Normal cortisol level can be explained by the strong negative feedback mechanism of cortisol on hypothalamus-pituitary axis system. That is, in the beginning, 17,20-lyase deficiency will block synthesis of sex steroid hormones, forcing the pathways to produce more cortisol. However, the initial excess of cortisol is rapidly corrected by negative feedback mechanism—high cortisol decreases secretion of adrenocorticotropic hormone (ACTH) from zona fasciculata of adrenal gland. Thus, there is no mineralocorticoid overproduction. Also, there is no adrenal hyperplasia.
It has also been observed in patients that the adrenocorticotropic hormone (ACTH) level remains in the normal range. The reason for this is still unclear.
The sex steroid deficiency produces effects similar to 17α-hydroxylase deficiency. Severely affected genetic females (XX) are born with normal internal and external genitalia and there are no clues to abnormality until adolescence, when the androgenic and estrogenic signs (e.g., breasts and pubic hair) of puberty fail to occur. Gonadotropins are high and the uterus infantile in size. The ovaries may contain enlarged follicular cysts, and ovulation may not occur even after replacement of estrogen.
Hypertension and mineralocorticoid excess is treated with glucocorticoid replacement, as in other forms of CAH.
Most genetic females with both forms of the deficiency will need replacement estrogen to induce puberty. Most will also need periodic progestin to regularize menses. Fertility is usually reduced because egg maturation and ovulation is poorly supported by the reduced intra-ovarian steroid production.
The most difficult management decisions are posed by the more ambiguous genetic (XY) males. Most who are severely undervirilized, looking more female than male, are raised as females with surgical removal of the nonfunctional testes. If raised as males, a brief course of testosterone can be given in infancy to induce growth of the penis. Surgery may be able to repair the hypospadias.
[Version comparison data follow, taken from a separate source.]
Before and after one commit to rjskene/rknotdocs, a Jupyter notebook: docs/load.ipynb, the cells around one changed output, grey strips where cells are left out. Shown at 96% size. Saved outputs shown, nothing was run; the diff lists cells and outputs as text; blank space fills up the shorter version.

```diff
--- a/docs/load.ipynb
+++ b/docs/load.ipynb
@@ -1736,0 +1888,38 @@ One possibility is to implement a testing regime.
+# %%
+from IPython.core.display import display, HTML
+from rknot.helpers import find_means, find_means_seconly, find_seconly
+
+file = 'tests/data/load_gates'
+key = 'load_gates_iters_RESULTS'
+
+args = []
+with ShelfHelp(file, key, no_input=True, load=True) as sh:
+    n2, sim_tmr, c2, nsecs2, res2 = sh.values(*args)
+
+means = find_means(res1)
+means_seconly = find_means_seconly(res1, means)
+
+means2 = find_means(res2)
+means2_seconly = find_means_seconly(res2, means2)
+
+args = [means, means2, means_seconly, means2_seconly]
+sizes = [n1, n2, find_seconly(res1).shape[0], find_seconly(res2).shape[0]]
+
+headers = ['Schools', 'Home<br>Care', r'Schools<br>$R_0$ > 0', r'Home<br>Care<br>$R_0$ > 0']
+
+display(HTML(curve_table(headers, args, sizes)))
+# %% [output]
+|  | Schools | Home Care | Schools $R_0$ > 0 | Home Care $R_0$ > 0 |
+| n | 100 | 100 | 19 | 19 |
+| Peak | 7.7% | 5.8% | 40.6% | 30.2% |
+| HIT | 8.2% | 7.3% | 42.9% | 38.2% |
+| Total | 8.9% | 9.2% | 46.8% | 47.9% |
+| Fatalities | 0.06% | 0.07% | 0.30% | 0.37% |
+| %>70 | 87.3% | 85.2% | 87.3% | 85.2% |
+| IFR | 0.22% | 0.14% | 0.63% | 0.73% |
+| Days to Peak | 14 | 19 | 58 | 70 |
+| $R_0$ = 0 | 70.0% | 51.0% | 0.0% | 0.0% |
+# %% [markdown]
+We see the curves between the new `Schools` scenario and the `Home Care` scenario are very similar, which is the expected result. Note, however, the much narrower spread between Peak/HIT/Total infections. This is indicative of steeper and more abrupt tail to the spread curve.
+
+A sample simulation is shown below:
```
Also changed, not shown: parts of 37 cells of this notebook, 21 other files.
The testes should be salvaged by orchiopexy if possible. Testosterone must be replaced in order for puberty to occur and continued throughout adult life.